Gwyneth Leech
DANCE REVIEW; Suffering And Rebirth Dramatized By Flamenco

By JACK ANDERSON
March 17, 2000
New York Times

Flamenco, Butoh, African, tap and modern dance were skillfully combined with speech and acting in Shigeko Suga's ''Shiku Hakku: The Eight Sufferings,'' which Indalo Artists presented on Sunday afternoon at the Club at La MaMa.

The production examined forms of human woe, and the action was both allegorical and grittily realistic. Dramatic vignettes were juxtaposed with danced outbursts, most of them derived from flamenco. Given the work's grimness, the relentless flamenco stampings and clappings came to symbolize inescapable doom. Some dramatic scenes concerned lonely individuals. In others, groups taunted outsiders.

A particularly effective sketch featured Alan Spaulding as a fellow who tried to do a jaunty tap dance while talking about his life. Yet as he mentioned his problems, other dancers burdened him with objects and his tapping grew heavy.

Throughout the production, Gwyneth Leech drew portraits of the cast in India ink on sheets attached to the space's walls. But near the conclusion, she depicted mothers and babies. Kumi Kuwahata danced a solo in which she seemed to be giving birth and people in shining robes approached her joyfully.
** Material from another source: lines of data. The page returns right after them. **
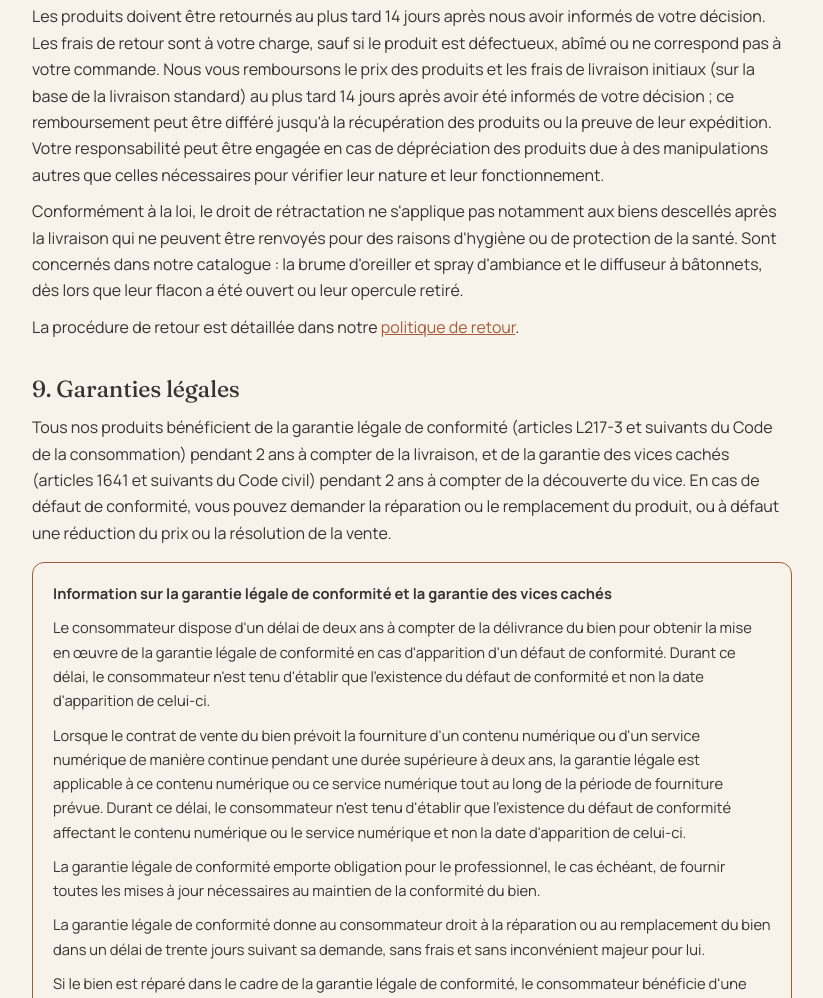
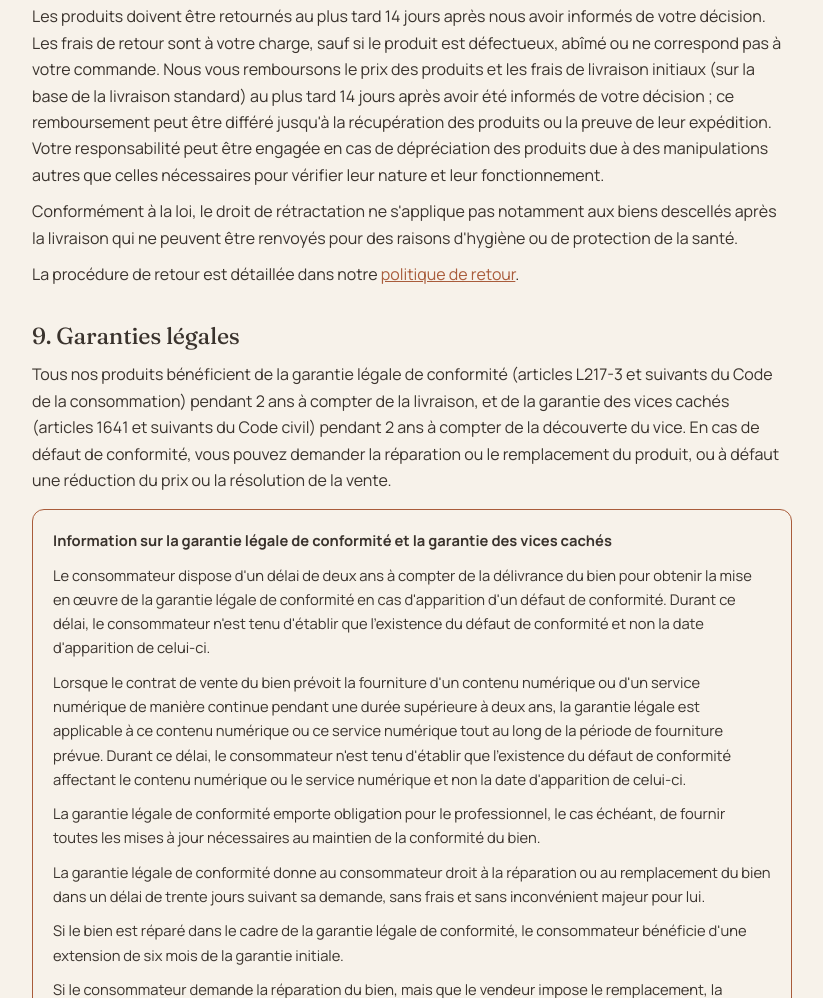
Before and after one commit to klgtr2/maison-ambre, a plain HTML site: page page-cgv.html in a window 1280 px wide. Shown: the part 2169-3167 px from the top of the page, without its empty margins (228-1051 px from the left). Drawn offline with Linux system fonts and the light colour scheme.

Commit message:
CGV : retire les produits caches de l'article 8

```diff
--- a/page-cgv.html
+++ b/page-cgv.html
@@ -68,7 +68,7 @@
       <h2>8. Droit de rétractation</h2>
       <p>Vous disposez d'un délai de 14 jours à compter de la réception de votre commande pour exercer votre droit de rétractation, sans avoir à motiver votre décision. Pour l'exercer, informez-nous de votre décision par une déclaration claire (e-mail ou courrier), par exemple à l'aide du formulaire en annexe.</p>
       <p>Les produits doivent être retournés au plus tard 14 jours après nous avoir informés de votre décision. Les frais de retour sont à votre charge, sauf si le produit est défectueux, abîmé ou ne correspond pas à votre commande. Nous vous remboursons le prix des produits et les frais de livraison initiaux (sur la base de la livraison standard) au plus tard 14 jours après avoir été informés de votre décision ; ce remboursement peut être différé jusqu'à la récupération des produits ou la preuve de leur expédition. Votre responsabilité peut être engagée en cas de dépréciation des produits due à des manipulations autres que celles nécessaires pour vérifier leur nature et leur fonctionnement.</p>
-      <p>Conformément à la loi, le droit de rétractation ne s'applique pas notamment aux biens descellés après la livraison qui ne peuvent être renvoyés pour des raisons d'hygiène ou de protection de la santé. Sont concernés dans notre catalogue : la brume d'oreiller et spray d'ambiance et le diffuseur à bâtonnets, dès lors que leur flacon a été ouvert ou leur opercule retiré.</p>
+      <p>Conformément à la loi, le droit de rétractation ne s'applique pas notamment aux biens descellés après la livraison qui ne peuvent être renvoyés pour des raisons d'hygiène ou de protection de la santé.</p>
       <p>La procédure de retour est détaillée dans notre <a href="page-politique-retour.html">politique de retour</a>.</p>
 
       <h2>9. Garanties légales</h2>
```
The moment suggested that despite the world's miseries, new life can offer new hope.

The cast included Minouche Waring, Atsuko Kino, Mami Nakae, Bergin Michaels and Ms. Suga. Ms. Nakae, Ms. Kino and Mr. Spaulding created some of the dances. There was additional choreography by Maria Alba, Mieko Sieto, Elena Andujar and Masahiro Kunii. And Yukio Tsuji was a guest artist in an original percussion score by Yoshitaka Shimada.

The production continues through Sunday in the intimate cafe at La MaMa, the theatrical complex at 74 East Fourth Street, East Village.